**Task instructions:** In the material below, write out each line word for word and omit the pictures.

**Data supplied:**
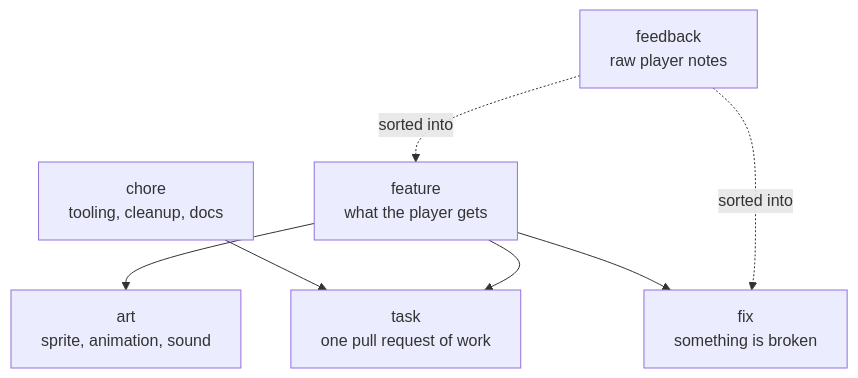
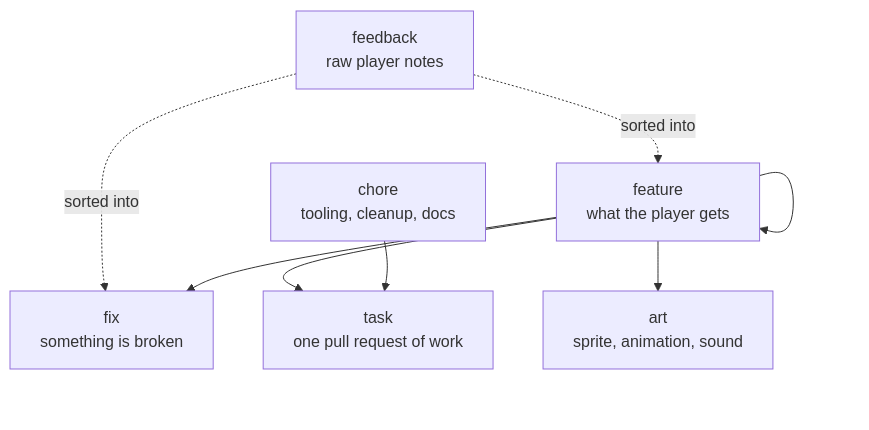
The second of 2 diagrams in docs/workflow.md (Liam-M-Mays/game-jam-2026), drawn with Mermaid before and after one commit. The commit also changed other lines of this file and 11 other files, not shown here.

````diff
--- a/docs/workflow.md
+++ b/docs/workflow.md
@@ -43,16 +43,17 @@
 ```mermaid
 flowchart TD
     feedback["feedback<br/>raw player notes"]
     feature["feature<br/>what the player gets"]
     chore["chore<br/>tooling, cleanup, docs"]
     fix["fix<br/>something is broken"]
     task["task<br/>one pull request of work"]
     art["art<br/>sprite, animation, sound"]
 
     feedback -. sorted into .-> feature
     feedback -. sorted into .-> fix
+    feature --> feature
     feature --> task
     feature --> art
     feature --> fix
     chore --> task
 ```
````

**Exercise result:**
The second of 2 diagrams in docs/workflow.md (Liam-M-Mays/game-jam-2026), drawn with Mermaid before and after one commit. The commit also changed other lines of this file and 11 other files, not shown here.

````diff
--- a/docs/workflow.md
+++ b/docs/workflow.md
@@ -43,16 +43,17 @@
 ```mermaid
 flowchart TD
     feedback["feedback<br/>raw player notes"]
     feature["feature<br/>what the player gets"]
     chore["chore<br/>tooling, cleanup, docs"]
     fix["fix<br/>something is broken"]
     task["task<br/>one pull request of work"]
     art["art<br/>sprite, animation, sound"]
 
     feedback -. sorted into .-> feature
     feedback -. sorted into .-> fix
+    feature --> feature
     feature --> task
     feature --> art
     feature --> fix
     chore --> task
 ```
````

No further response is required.